The legal dispute sprang up in response to revelations that the social media giant allowed third-party apps such as those, including Cambridge Analytica to access users’ personal information without their consent for political advertising.
The proposed settlement, first reported by Reuters last week, is the latest penalty paid by the company in the wake of a number of privacy mishaps through the years. It still requires the approval of a federal judge in the San Francisco division of the U.S. District Court.
It’s worth noting that Facebook previously sought to dismiss the lawsuit in September 2019, claiming users have no legitimate privacy interest in any information they make available to their friends on social media.
The data harvesting scandal, which came to light in March 2018, involved a personality quiz app called “thisisyourdigitallife” that allowed users’ public profiles, page likes, dates of birth, genders, locations, and even messages (in some cases) to be collected for building psychographic profiles.

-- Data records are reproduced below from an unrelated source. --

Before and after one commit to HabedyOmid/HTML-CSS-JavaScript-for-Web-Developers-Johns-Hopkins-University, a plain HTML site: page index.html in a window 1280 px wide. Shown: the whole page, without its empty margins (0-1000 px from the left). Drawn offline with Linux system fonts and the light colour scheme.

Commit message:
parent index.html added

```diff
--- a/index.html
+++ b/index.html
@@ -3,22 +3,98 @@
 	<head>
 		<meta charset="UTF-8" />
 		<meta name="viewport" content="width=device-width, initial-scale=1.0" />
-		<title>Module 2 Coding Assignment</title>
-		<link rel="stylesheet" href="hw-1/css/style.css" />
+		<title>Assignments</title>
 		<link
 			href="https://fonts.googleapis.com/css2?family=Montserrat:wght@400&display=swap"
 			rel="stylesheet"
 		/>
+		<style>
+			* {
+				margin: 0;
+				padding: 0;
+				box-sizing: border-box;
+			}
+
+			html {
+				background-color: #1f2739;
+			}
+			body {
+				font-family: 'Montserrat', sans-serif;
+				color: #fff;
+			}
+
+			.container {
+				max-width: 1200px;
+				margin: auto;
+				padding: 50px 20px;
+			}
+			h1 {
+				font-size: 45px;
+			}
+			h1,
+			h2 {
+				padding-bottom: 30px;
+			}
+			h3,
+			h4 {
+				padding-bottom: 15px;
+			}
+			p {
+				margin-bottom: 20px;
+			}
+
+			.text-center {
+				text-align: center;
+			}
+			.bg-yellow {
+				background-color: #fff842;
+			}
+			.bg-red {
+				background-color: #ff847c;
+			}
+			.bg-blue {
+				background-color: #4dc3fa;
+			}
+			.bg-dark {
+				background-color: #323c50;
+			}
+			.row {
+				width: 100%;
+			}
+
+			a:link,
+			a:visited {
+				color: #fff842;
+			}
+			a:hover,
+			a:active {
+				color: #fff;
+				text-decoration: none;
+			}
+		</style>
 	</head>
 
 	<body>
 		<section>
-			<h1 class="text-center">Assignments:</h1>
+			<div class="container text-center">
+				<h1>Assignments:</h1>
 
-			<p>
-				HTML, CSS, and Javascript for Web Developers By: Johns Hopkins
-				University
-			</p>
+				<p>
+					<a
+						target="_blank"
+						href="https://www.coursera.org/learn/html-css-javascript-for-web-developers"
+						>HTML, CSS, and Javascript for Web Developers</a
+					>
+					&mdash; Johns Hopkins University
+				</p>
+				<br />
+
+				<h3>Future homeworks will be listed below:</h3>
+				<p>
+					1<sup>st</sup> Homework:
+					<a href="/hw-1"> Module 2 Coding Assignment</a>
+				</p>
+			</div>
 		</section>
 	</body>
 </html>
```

The app was developed by an academic researcher named Aleksandr Kogan and his company Global Science Research (GSR) in 2013 as part of a collaboration with Cambridge Analytica, a British political consultancy firm owned by SCL Group.

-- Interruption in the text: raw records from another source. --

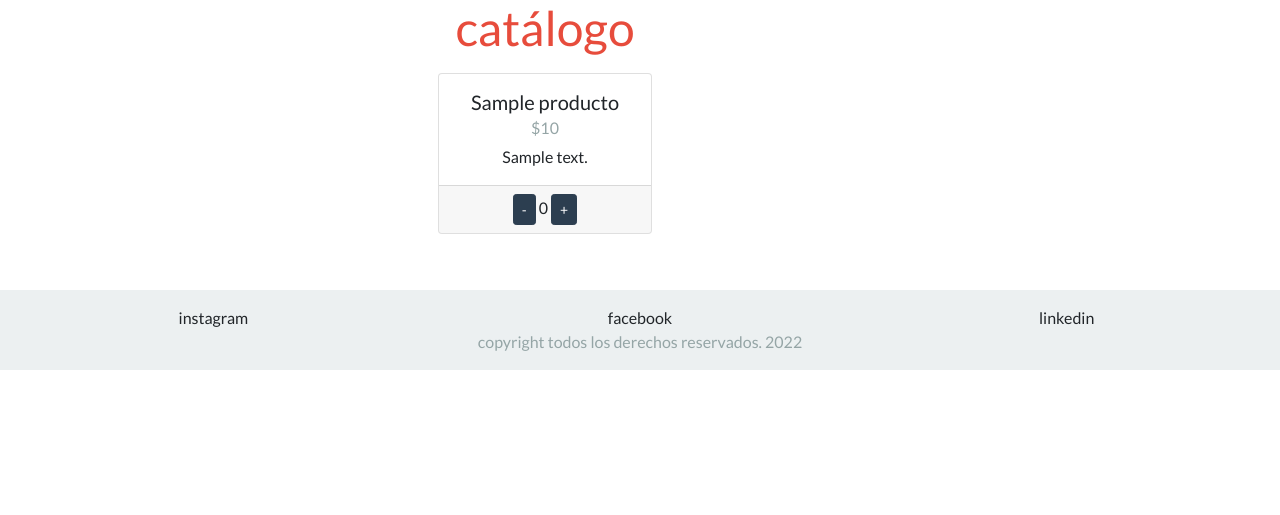
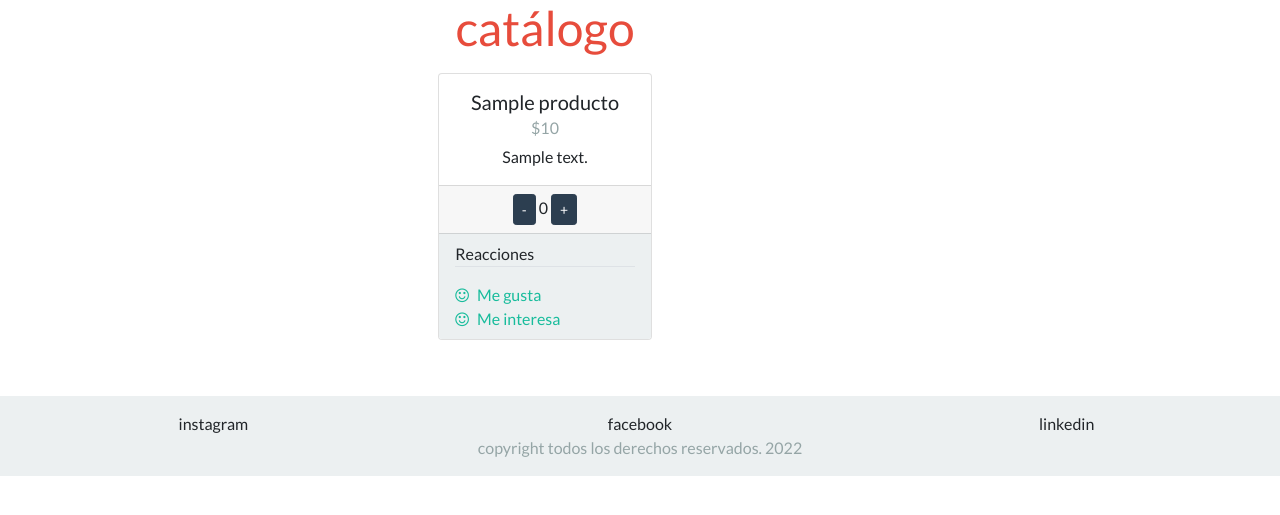
Before and after one commit to jcsdelaico/carrito, a PHP site: page / in a window 1280 px wide. Shown: the part 103-618 px from the top of the page. Run offline with PHP 8.4, Linux system fonts and the light colour scheme; tables that the repository leaves empty or names only in its code hold one stand-in row (values such as "Sample post").

Commit message:
carrito => reacciones

```diff
--- a/index.php
+++ b/index.php
@@ -42,6 +42,7 @@
         <title><?= $titulo_carrito; ?></title>
         <meta name="description" content="carrito de compras">
         <meta name="viewport" content="width=device-width, initial-scale=1">
+        <link href="//maxcdn.bootstrapcdn.com/font-awesome/4.7.0/css/font-awesome.min.css" rel="stylesheet">
         <link rel="stylesheet" href="/res/css/bootstrap.min.css">
         <link rel="stylesheet" href="/res/css/estilos.css">
     </head>
@@ -135,6 +136,11 @@
                                             <span id="cantidad_<?= $k; ?>">0</span>
                                             <button data-id_boton="<?= $k; ?>" class="btn btn-sm btn-primary btn_sumar">+</button>
                                         </div>
+                                        <div class="card-footer bg-light text-start">
+                                            <p class="border-bottom">Reacciones</p>
+                                            <p class="py-0 my-0"><a class="my-0 display-block icono-reaccion"><i class="fa fa-smile-o me-2"></i>Me gusta</a></p>
+                                            <p class="py-0 my-0"><a class="my-0 display-block icono-reaccion"><i class="fa fa-smile-o me-2"></i>Me interesa</a></p>
+                                        </div>
                                     </div>
                                     <!-- /producto -->
                                 </div>
--- a/res/css/estilos.css
+++ b/res/css/estilos.css
@@ -1 +1,9 @@
 .div-totales{display: none;}
+
+.icono-reaccion{
+    text-decoration: none;
+}
+.icono-reaccion:hover{
+    cursor: pointer;
+    transform: scale(1.2);
+}
```
Lines whose indentation alone changed are shown as unchanged.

While around 300,000 users are said to have taken the psychological test, the app collected the private data of those who installed the app as well as their Facebook friends without seeking explicit permission, leading to a dataset spanning 87 million profiles.

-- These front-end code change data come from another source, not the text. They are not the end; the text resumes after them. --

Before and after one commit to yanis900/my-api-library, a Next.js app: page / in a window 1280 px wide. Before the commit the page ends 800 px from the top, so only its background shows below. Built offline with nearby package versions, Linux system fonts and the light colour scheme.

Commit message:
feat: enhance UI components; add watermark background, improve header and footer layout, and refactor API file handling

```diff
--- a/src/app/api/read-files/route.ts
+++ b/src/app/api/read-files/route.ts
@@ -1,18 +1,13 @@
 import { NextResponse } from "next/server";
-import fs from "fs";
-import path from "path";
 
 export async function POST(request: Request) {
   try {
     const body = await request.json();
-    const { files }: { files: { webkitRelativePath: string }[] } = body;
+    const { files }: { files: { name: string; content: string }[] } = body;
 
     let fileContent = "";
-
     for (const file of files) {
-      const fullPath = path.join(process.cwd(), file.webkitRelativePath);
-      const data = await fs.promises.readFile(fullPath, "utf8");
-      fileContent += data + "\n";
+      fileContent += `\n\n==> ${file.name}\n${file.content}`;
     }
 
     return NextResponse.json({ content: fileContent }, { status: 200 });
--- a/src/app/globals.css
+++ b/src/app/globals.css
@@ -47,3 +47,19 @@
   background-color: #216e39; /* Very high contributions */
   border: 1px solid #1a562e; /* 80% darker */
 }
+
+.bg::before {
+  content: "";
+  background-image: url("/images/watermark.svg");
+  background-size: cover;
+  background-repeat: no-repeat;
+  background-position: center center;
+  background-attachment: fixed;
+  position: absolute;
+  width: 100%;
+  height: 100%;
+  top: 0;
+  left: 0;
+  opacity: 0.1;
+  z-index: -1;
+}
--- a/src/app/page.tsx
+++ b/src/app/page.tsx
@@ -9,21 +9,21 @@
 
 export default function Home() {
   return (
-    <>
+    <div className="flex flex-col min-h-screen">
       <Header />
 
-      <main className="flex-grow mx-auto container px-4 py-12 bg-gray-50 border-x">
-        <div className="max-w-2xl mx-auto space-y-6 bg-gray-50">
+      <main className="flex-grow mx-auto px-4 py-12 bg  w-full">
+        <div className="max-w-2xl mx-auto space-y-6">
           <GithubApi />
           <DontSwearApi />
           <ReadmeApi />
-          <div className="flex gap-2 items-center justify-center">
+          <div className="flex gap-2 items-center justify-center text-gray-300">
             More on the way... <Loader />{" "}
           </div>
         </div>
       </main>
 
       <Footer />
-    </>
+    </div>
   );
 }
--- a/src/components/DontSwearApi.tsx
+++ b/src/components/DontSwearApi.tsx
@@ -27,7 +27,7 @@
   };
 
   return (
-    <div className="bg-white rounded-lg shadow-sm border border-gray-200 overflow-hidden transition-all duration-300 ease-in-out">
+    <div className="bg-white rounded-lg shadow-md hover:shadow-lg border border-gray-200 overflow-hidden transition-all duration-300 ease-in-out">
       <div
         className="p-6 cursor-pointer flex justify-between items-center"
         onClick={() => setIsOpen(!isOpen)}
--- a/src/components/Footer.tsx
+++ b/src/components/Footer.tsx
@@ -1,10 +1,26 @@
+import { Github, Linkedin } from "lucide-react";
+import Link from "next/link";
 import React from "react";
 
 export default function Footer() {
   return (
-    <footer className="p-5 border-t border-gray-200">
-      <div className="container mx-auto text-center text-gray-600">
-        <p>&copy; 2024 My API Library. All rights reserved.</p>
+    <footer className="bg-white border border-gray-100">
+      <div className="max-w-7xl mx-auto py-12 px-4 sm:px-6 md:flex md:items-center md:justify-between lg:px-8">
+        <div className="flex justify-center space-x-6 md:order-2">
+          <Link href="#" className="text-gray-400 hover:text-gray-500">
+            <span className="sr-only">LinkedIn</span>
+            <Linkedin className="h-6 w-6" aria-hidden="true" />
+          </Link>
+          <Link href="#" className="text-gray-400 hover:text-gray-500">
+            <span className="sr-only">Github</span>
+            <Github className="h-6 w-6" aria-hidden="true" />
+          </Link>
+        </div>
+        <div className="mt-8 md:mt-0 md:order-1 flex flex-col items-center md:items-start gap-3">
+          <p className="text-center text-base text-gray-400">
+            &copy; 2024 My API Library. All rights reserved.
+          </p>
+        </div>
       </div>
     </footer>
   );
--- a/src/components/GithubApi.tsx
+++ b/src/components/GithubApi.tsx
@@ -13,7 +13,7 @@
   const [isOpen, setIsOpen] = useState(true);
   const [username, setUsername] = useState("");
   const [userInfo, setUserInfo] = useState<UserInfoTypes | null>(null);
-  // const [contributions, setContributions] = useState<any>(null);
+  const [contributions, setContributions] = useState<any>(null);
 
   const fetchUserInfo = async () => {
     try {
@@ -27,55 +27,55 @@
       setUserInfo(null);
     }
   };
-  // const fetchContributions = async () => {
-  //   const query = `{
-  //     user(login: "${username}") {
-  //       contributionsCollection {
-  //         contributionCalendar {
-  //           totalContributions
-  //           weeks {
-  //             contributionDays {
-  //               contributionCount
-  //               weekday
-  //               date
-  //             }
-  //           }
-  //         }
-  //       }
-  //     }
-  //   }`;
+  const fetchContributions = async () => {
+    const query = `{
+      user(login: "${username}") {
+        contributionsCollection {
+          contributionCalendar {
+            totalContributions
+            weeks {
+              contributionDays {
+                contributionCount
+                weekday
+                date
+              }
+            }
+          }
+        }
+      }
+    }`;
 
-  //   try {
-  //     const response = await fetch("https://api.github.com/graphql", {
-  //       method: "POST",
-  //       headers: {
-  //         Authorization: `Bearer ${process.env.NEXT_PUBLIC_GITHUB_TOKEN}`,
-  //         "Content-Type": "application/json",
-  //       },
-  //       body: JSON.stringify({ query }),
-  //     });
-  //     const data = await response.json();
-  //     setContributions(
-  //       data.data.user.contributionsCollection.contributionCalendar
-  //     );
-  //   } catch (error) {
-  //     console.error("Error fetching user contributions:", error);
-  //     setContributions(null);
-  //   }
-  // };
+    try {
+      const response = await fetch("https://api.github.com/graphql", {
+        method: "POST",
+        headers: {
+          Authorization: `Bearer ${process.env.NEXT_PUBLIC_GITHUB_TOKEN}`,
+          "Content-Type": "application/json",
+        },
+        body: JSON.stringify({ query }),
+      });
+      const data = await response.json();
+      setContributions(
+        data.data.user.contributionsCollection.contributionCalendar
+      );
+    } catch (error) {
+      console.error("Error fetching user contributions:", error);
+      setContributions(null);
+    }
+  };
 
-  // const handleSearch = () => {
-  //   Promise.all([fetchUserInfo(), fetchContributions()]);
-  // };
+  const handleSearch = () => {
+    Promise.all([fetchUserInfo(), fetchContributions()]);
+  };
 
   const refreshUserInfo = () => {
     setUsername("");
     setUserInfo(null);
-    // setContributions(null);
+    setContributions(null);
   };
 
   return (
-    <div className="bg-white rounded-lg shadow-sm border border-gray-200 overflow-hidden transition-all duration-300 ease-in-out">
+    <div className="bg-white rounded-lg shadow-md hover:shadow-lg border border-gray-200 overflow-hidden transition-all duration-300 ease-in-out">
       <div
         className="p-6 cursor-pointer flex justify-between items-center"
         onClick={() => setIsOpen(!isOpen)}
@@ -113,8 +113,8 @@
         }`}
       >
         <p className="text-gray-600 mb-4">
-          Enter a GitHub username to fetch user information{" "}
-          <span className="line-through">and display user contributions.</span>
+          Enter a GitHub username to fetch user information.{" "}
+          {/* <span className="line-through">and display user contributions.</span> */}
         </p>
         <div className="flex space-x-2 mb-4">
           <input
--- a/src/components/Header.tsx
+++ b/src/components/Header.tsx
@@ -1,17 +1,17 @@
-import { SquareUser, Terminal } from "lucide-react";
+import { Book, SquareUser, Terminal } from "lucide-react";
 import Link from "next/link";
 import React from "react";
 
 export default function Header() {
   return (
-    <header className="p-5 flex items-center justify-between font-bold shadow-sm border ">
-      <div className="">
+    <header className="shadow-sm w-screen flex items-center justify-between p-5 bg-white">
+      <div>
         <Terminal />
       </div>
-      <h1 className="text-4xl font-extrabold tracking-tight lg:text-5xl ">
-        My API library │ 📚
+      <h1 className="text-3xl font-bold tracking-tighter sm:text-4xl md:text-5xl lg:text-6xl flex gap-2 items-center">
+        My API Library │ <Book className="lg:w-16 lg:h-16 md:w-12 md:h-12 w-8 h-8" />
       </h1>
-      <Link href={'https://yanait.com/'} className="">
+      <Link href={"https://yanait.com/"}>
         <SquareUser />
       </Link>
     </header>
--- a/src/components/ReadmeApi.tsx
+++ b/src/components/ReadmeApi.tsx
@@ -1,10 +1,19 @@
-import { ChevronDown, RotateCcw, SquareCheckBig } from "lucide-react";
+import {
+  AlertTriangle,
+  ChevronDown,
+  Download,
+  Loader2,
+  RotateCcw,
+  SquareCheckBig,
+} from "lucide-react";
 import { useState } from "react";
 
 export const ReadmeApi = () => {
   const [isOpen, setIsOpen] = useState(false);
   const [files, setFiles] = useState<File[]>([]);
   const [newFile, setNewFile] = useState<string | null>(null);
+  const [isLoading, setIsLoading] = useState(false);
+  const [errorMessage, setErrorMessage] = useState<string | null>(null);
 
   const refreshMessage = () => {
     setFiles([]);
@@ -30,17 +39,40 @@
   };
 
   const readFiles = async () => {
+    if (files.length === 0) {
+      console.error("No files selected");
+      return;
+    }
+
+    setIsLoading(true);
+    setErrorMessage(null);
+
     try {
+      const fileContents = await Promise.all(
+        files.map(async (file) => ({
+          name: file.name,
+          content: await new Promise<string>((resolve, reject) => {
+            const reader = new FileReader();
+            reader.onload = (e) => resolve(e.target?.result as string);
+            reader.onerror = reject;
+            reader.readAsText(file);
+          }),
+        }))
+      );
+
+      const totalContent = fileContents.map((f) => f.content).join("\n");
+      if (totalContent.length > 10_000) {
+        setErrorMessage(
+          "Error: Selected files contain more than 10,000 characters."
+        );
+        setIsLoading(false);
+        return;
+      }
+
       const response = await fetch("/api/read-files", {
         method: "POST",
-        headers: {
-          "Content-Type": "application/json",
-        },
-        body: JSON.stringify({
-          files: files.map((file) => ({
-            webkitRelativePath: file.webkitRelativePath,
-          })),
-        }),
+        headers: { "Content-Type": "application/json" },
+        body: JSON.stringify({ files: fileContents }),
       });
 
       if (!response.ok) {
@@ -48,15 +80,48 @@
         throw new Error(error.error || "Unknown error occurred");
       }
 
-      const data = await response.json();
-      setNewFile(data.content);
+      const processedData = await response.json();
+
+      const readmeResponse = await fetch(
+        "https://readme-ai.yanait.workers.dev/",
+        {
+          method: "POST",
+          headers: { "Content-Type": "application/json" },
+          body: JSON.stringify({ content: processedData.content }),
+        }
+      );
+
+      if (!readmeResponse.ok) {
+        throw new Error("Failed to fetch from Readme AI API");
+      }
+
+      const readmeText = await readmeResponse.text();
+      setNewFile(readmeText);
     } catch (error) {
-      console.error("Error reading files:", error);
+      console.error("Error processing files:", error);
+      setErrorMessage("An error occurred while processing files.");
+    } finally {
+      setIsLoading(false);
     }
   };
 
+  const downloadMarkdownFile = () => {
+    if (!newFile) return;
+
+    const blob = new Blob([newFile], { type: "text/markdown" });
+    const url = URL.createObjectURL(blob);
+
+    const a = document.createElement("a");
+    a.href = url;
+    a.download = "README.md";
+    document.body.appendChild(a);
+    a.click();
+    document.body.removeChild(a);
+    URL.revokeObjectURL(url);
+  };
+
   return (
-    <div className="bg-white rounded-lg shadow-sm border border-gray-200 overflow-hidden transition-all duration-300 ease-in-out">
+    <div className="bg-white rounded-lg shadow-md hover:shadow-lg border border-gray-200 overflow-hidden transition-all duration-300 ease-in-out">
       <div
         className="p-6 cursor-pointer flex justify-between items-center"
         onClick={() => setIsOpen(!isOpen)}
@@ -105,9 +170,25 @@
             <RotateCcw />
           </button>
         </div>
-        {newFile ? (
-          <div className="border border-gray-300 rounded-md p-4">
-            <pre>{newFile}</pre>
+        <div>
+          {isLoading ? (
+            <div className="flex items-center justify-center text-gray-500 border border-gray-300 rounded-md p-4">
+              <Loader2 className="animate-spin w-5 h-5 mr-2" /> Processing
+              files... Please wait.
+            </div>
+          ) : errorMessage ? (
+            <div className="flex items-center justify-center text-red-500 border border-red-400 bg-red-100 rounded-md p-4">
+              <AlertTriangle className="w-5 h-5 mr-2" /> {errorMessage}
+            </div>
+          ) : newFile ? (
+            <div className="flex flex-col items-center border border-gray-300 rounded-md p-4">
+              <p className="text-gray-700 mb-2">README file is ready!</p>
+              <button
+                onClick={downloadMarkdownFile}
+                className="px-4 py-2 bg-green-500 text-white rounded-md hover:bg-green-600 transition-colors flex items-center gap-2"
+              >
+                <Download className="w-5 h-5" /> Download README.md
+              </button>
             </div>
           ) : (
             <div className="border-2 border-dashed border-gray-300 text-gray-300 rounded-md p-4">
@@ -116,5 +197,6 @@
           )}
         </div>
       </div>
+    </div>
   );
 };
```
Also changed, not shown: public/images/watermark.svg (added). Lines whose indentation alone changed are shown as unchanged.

thisisyourdigitallife was subsequently banned by Facebook in 2015 for contravention of its platform policy, with the company also sending a legal request to GSR and Cambridge Analytica to delete the improperly acquired data.
Only it turned out later that the unauthorized data was never purged to begin with and that the consulting firm, now defunct, used the personal information from millions of Facebook accounts for purposes of voter profiling and targeting ahead of the 2016 U.S. presidential election.
“This was a breach of trust between Kogan, Cambridge Analytica, and Facebook,” CEO Mark Zuckerberg said at the time. “But it was also a breach of trust between Facebook and the people who share their data with us and expect us to protect it.”
The bombshell expose fueled government scrutiny on both sides of the Atlantic, prompting the company to settle with the U.S. Securities and Exchange Commission (SEC) and the U.K. Information Commissioner’s Office (ICO) in 2019.
The same year, Meta was also slapped with a record-breaking $5 billion fine following a probe initiated by the U.S. Federal Trade Commission (FTC) into its privacy practices and to settle charges that the firm undermined users’ choice to control the privacy of their personal information.
Meta – which has not admitted to any wrongdoing in relation to the problematic data-sharing practice – has since taken steps to curtail third-party access to user information.
The tech giant further rolled out a tool called Off-Facebook Activity for users to “see a summary of the apps and websites that send us information about your activity, and clear this information from your account if you want to.”